Most of my day I spend watching ticket updates via email. Google Mail (Gmail) has nice threading, so I can look at a conversation and expand/contract them, but if I send an email from the ticketing system, or someone in the conversation sends a reply, it adds a little link at the bottom that says "Update Conversation". Pretty handy, but there has never been time when I wanted to not update the conversation. This is a waste of time and a waste of a click: I should be able to have the conversation update in real time, much like Google Reader updates.
Last night, heading home, I decided but didn't commit to hopping on SkyTrain going in the wrong direction. That is, at Waterfront Station, many people go Westbound past the station to the switch, where the train "turns around" and heads Eastbound. People (smartly) do this to get a good seat before trains fill up with commuters, often by Stadium-Chinatown Station.
After listening to their album a couple of times from their site, I'm currently downloading the ambient electronic sounds of Au4, evidently pronounced "oh-four", who hail from Vancouver. I heard about the band through my co-worker Kris Krug (also of Static Photography). This was my first purchase of digital music outside iTunes, so hopefully the local band gets to see all of the money.
After months of fidelity to NetNewsWire, the excellent news reader for the Mac, I'm switching back to Google Reader.

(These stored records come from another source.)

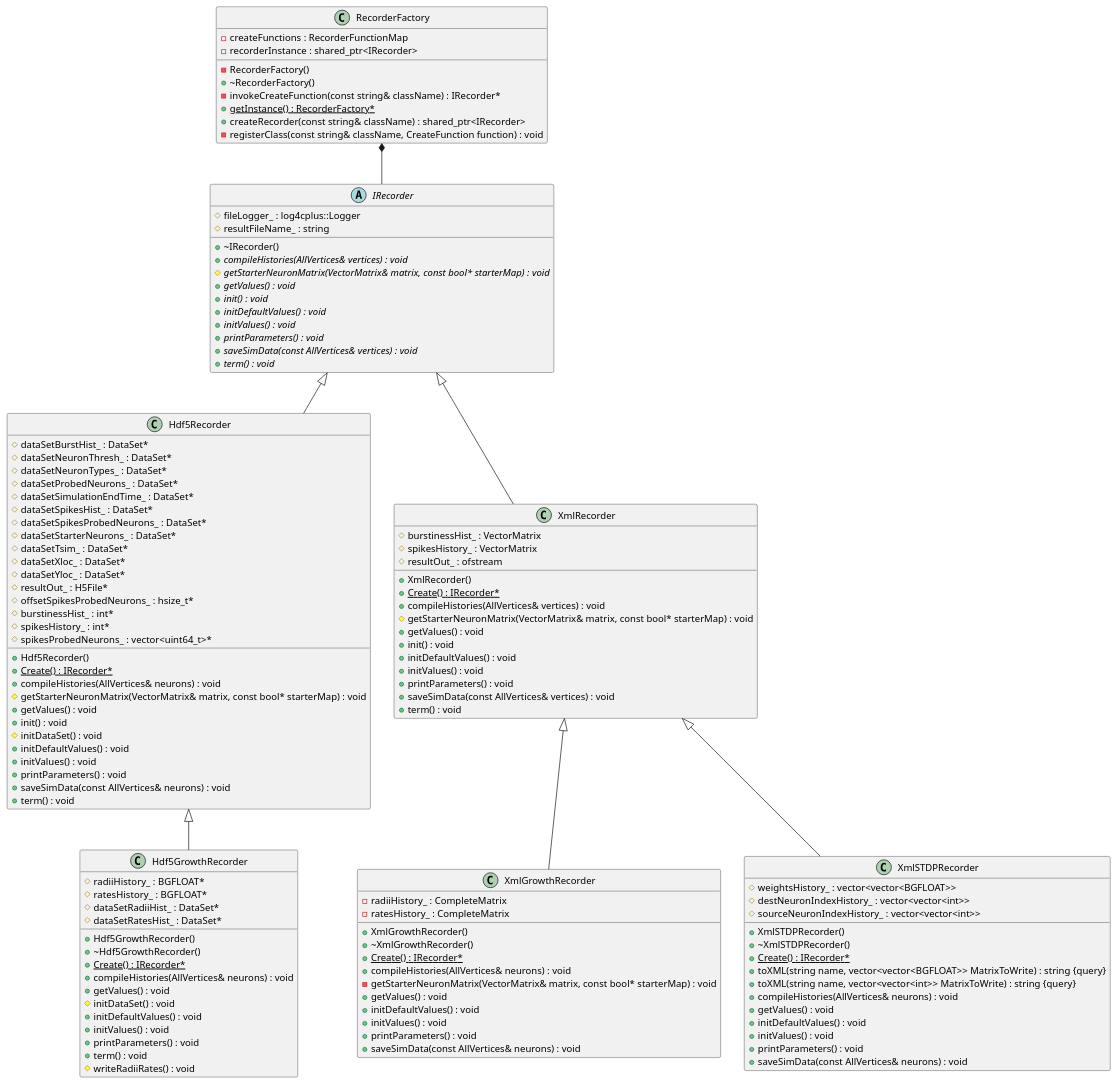
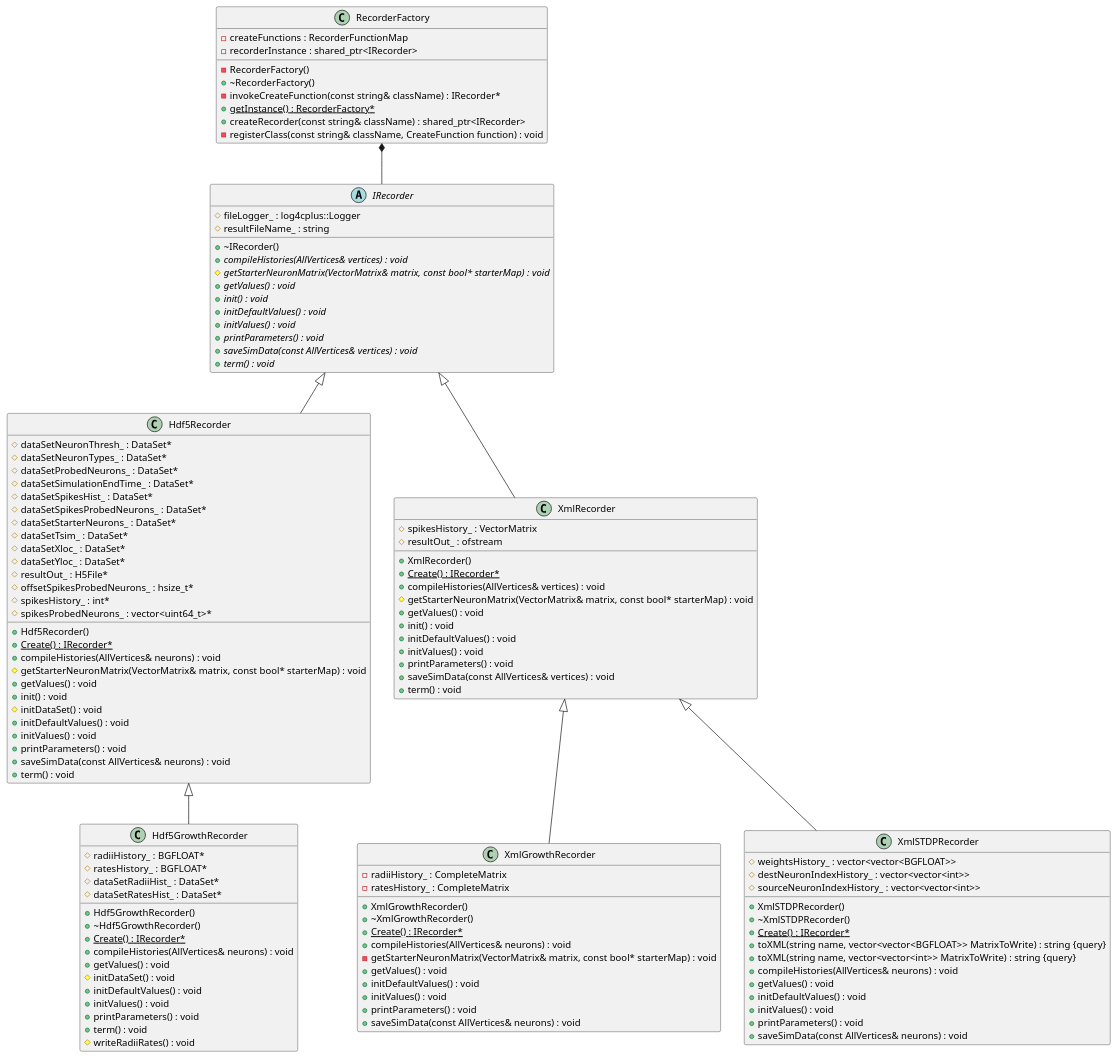
One commit to UWB-Biocomputing/Graphitti changed the diagram in docs/Developer/ClassDiagrams/recorder.puml. Above: the diagram before and after it, drawn with PlantUML. The commit also changed 12 other files, not shown here.

Commit message:
issue_275 delete burstinessHist_ in recorder

```diff
--- a/docs/Developer/ClassDiagrams/recorder.puml
+++ b/docs/Developer/ClassDiagrams/recorder.puml
@@ -1,176 +1,173 @@
 @startuml RecorderClassDiagram
 
 
 
 
 
 /' Objects '/
 
 class Hdf5GrowthRecorder {
 	+Hdf5GrowthRecorder()
 	+~Hdf5GrowthRecorder()
 	#radiiHistory_ : BGFLOAT*
 	#ratesHistory_ : BGFLOAT*
 	#dataSetRadiiHist_ : DataSet*
 	#dataSetRatesHist_ : DataSet*
 	+{static} Create() : IRecorder*
 	+compileHistories(AllVertices& neurons) : void
 	+getValues() : void
 	#initDataSet() : void
 	+initDefaultValues() : void
 	+initValues() : void
 	+printParameters() : void
 	+term() : void
 	#writeRadiiRates() : void
 }
 
 
 class Hdf5Recorder {
 	+Hdf5Recorder()
-	#dataSetBurstHist_ : DataSet*
 	#dataSetNeuronThresh_ : DataSet*
 	#dataSetNeuronTypes_ : DataSet*
 	#dataSetProbedNeurons_ : DataSet*
 	#dataSetSimulationEndTime_ : DataSet*
 	#dataSetSpikesHist_ : DataSet*
 	#dataSetSpikesProbedNeurons_ : DataSet*
 	#dataSetStarterNeurons_ : DataSet*
 	#dataSetTsim_ : DataSet*
 	#dataSetXloc_ : DataSet*
 	#dataSetYloc_ : DataSet*
 	#resultOut_ : H5File*
 	+{static} Create() : IRecorder*
 	#offsetSpikesProbedNeurons_ : hsize_t*
-	#burstinessHist_ : int*
 	#spikesHistory_ : int*
 	#spikesProbedNeurons_ : vector<uint64_t>*
 	+compileHistories(AllVertices& neurons) : void
 	#getStarterNeuronMatrix(VectorMatrix& matrix, const bool* starterMap) : void
 	+getValues() : void
 	+init() : void
 	#initDataSet() : void
 	+initDefaultValues() : void
 	+initValues() : void
 	+printParameters() : void
 	+saveSimData(const AllVertices& neurons) : void
 	+term() : void
 }
 
 
 abstract class IRecorder {
 	+~IRecorder()
 	#fileLogger_ : log4cplus::Logger
 	#resultFileName_ : string
 	+{abstract} compileHistories(AllVertices& vertices) : void
 	#{abstract} getStarterNeuronMatrix(VectorMatrix& matrix, const bool* starterMap) : void
 	+{abstract} getValues() : void
 	+{abstract} init() : void
 	+{abstract} initDefaultValues() : void
 	+{abstract} initValues() : void
 	+{abstract} printParameters() : void
 	+{abstract} saveSimData(const AllVertices& vertices) : void
 	+{abstract} term() : void
 }
 
 
 class RecorderFactory {
 	-RecorderFactory()
 	+~RecorderFactory()
 	-invokeCreateFunction(const string& className) : IRecorder*
 	+{static} getInstance() : RecorderFactory*
 	-createFunctions : RecorderFunctionMap
 	+createRecorder(const string& className) : shared_ptr<IRecorder>
 	-recorderInstance : shared_ptr<IRecorder>
 	-registerClass(const string& className, CreateFunction function) : void
 }
 
 
 class XmlGrowthRecorder {
 	+XmlGrowthRecorder()
 	+~XmlGrowthRecorder()
 	-radiiHistory_ : CompleteMatrix
 	-ratesHistory_ : CompleteMatrix
 	+{static} Create() : IRecorder*
 	+compileHistories(AllVertices& neurons) : void
 	-getStarterNeuronMatrix(VectorMatrix& matrix, const bool* starterMap) : void
 	+getValues() : void
 	+initDefaultValues() : void
 	+initValues() : void
 	+printParameters() : void
 	+saveSimData(const AllVertices& neurons) : void
 }
 
 
 class XmlRecorder {
 	+XmlRecorder()
 	+{static} Create() : IRecorder*
-	#burstinessHist_ : VectorMatrix
 	#spikesHistory_ : VectorMatrix
 	#resultOut_ : ofstream
 	+compileHistories(AllVertices& vertices) : void
 	#getStarterNeuronMatrix(VectorMatrix& matrix, const bool* starterMap) : void
 	+getValues() : void
 	+init() : void
 	+initDefaultValues() : void
 	+initValues() : void
 	+printParameters() : void
 	+saveSimData(const AllVertices& vertices) : void
 	+term() : void
 }
 
 
 class XmlSTDPRecorder {
 	+XmlSTDPRecorder()
 	+~XmlSTDPRecorder()
 	+{static} Create() : IRecorder*
 	+toXML(string name, vector<vector<BGFLOAT>> MatrixToWrite) : string {query}
 	+toXML(string name, vector<vector<int>> MatrixToWrite) : string {query}
 	#weightsHistory_ : vector<vector<BGFLOAT>>
 	#destNeuronIndexHistory_ : vector<vector<int>>
 	#sourceNeuronIndexHistory_ : vector<vector<int>>
 	+compileHistories(AllVertices& neurons) : void
 	+getValues() : void
 	+initDefaultValues() : void
 	+initValues() : void
 	+printParameters() : void
 	+saveSimData(const AllVertices& neurons) : void
 }
 
 
 
 
 
 /' Inheritance relationships '/
 
 .Hdf5Recorder <|-- .Hdf5GrowthRecorder
 
 
 .IRecorder <|-- .Hdf5Recorder
 
 
 .IRecorder <|-- .XmlRecorder
 
 
 .XmlRecorder <|-- .XmlGrowthRecorder
 
 
 .XmlRecorder <|-- .XmlSTDPRecorder
 
 
 
 
 
 /' Aggregation relationships '/
 
 .RecorderFactory *-- .IRecorder
 
 
 
 
 
 
 /' Nested objects '/
 
 
 
 @enduml
```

The reasons for getting drawn back include peer pressure (everybody's doing it) and the social features (the 'Share' button beneath every item), as well as not requiring a manual refresh. The automated refresh makes it harder to reflect, but that's what leaving your computer at work is for.
Facebook, as many people know, is a social networking site for keeping in touch with the people you know, and for sharing things with those people. I've found that it strengthens the weak bonds I've had with people I've met a few times and gotten to know, and has re-united me with people from my past whom I regretted not keeping in touch with.
Ma.gnolia is a social bookmarking website, making it easy—and pleasant—to publicly and privately submit links to interesting websites and articles, tag and rank them. They do a lot of things right, including a permanent link for each individual bookmark, so that I can link directly to it if a comment someone makes needs responding to or pointing out. (Dare they add comments?